Through the 1990s and into the first decade of this millennium, semiconductor devices have evolved from a single processor plus memory and logic to highly complex electronic systems with more than 100 separate on-chip functions. These functions include multiple general-purpose and application-specific processors as well as a multitude of interfaces for system level connectivity, including USB, Firewire, Ethernet, PCI Express and WiFi.
To support these massively complex architectures, new bus structures such as the Open Core Protocol have been introduced, requiring a whole new level of analysis to ensure that performance estimated at the system level is actually achieved in the hardware implementation.
New audio and video processing standards, as well as communication standards like WiMax and DVB-H, have added to software complexity. Support for Linux, Windows and other proprietary operating systems has placed additional burdens on software designers. Greater collaboration between the hardware and software developers through ESL methods is now required to ensure that tradeoffs between software and hardware implementation are well understood. Only through this understanding can designers achieve their goals of delivering solutions with the lowest power, highest performance and lowest cost.
Yet many electronics companies in North America are still employing RTL-level methodologies for hardware design, delivering no real reduction in time-to-market and development costs compared to previous product generations.
Where does that leave U.S. electronics companies? As a 20-year semiconductor veteran who experienced the RTL revolution, the prospects are concerning.
Engineering teams, driven by extreme time-to-market demands and project complexity, shift from one project to the next with little time in between. Engineering budgets only accommodate "must have" new tools and methods that can demonstrate immediate payback. Little resource is allocated for education and adoption of new design methods with longer term benefits. With little prospect for truly understanding the dramatic advantages of ESL design tools and methods, engineers in the U.S. are falling behind their counterparts in Asia and Europe in the ESL revolution.
The longer this continues, the harder it will be to catch up.

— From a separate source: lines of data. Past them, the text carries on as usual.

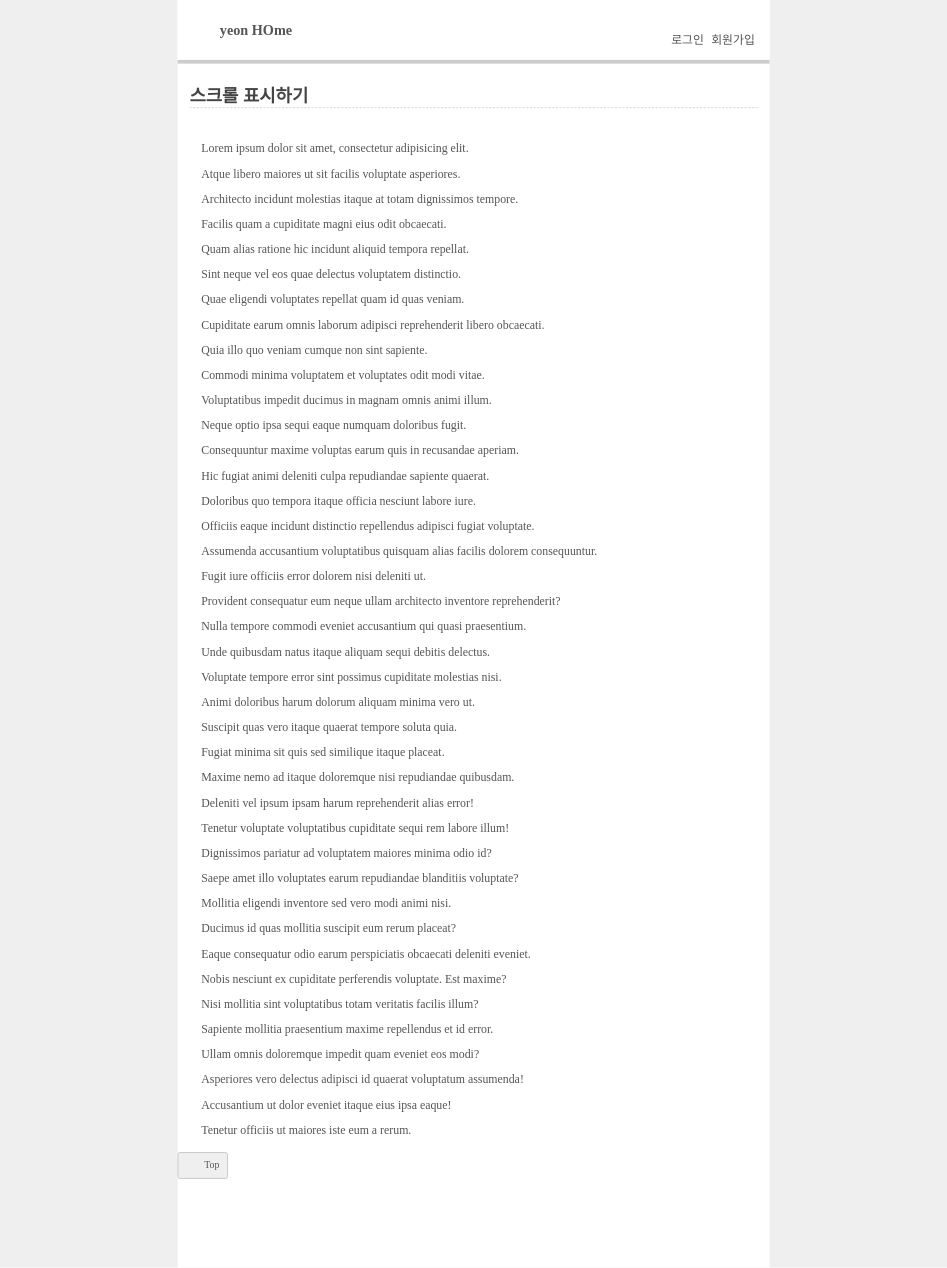
Repository: yeonhwa323/webPro
Page: webPro/src/main/webapp/javascript/days07/ex11.html
The author's editor kept a copy of each file at every save. The page is drawn from the files as they stood at one save, then again after the next save.
The browser window is 1280 px wide. The pictures show the whole page, at 74% of full size.
Some web fonts or font styles are not loaded; a fallback is used.

Above is the page before, as saved 2024-04-15 05:23:32.

After the next save:
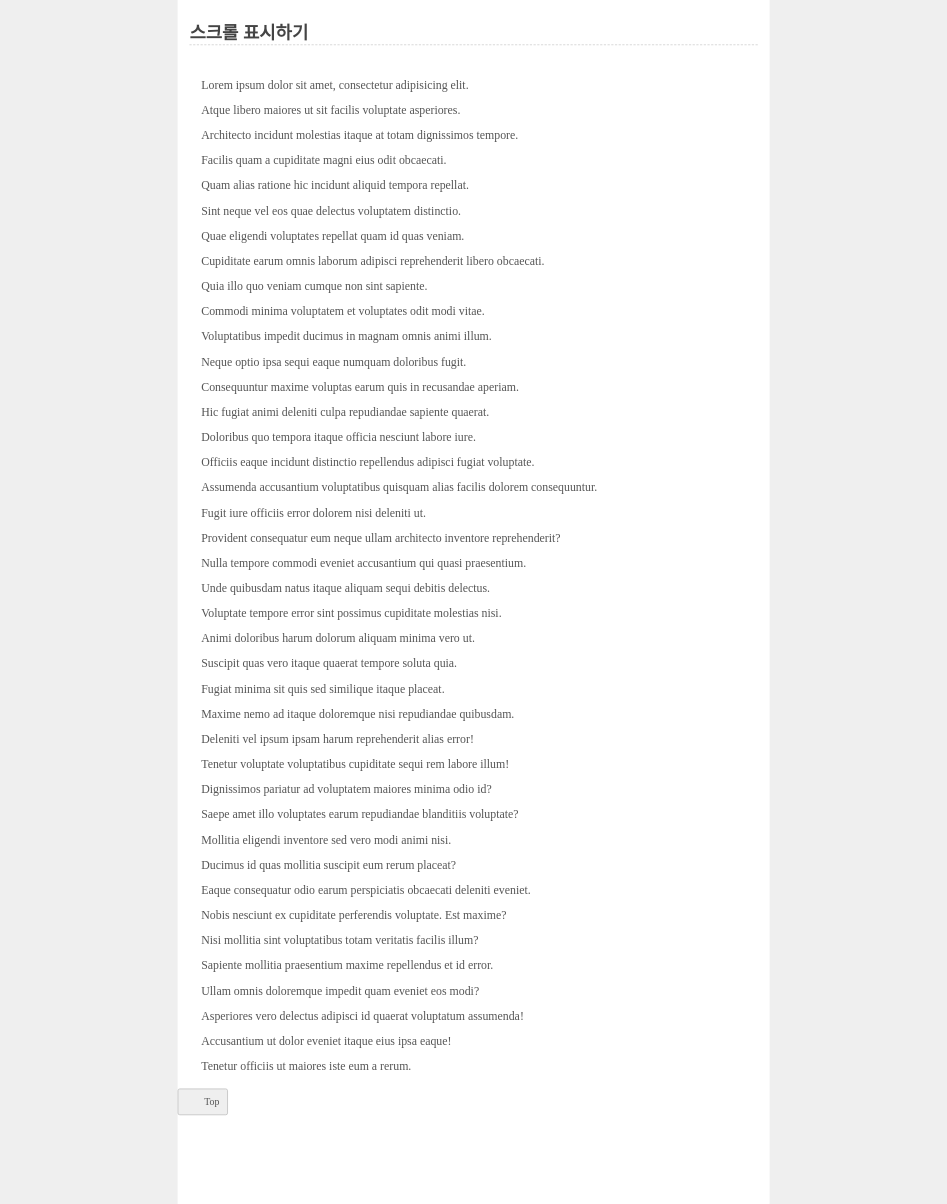
Saved 18 s later.
--- a/webPro/src/main/webapp/javascript/days07/ex11.html
+++ b/webPro/src/main/webapp/javascript/days07/ex11.html
@@ -18,16 +18,6 @@
 </style>
 </head>
 <body>
-	<header>
-		<h1 class="main">
-			<a href="#" style="position: absolute; top: 30px;">yeon HOme</a>
-		</h1>
-		<ul>
-			<li><a href="#">로그인</a></li>
-			<li><a href="#">회원가입</a></li>
-		</ul>
-	</header>
-
 	<div class="header">
 		<h2>스크롤 표시하기</h2>
 		<div class="process-container">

What needs to change? Priorities and allocation of talent. Both are required. Indeed, U.S. engineering companies need to jump onto the ESL train now. Influential and well-respected design managers need to be assigned the sole task of driving ESL methods into their respective companies. Corporate leadership needs to provide adequate financial support, assemble hardware/software engineering teams with well-respected engineering pioneers who are capable of establishing priorities for ESL deployment. They need to work with ESL and EDA partners to develop a plan for implementing an ESL methodology across product development organizations. ESL implementation plans should ensure that immediate, short-term benefits of ESL adoption can be demonstrated and should establish a long-term implementation vision that will result in widespread adoption of ESL across hardware and software design teams.
From an EDA perspective, tool vendors need to collaborate more closely to transform a tool chain into a mainstream ESL methodology. ESL tool vendors have been working with global industry leaders to create a strong base of knowledge and that expertise can—and should—be shared. They need to provide training and methodology consultation to facilitate adoption in the United States.
Additionally, closer collaboration between tool vendors and academia to ensure engineering curricula prepare new engineers for the shift to ESL design methods in the U.S. is key.
Innovation in technology has been the cornerstone of the United States's advantage over the rest of the world. If we recognize the opportunity for an ESL methodology shift and make the necessary changes, our innovation leadership can and will continue.
Tom Sandoval (email@example.com) is Chief Executive Officer of Calypto Design Systems.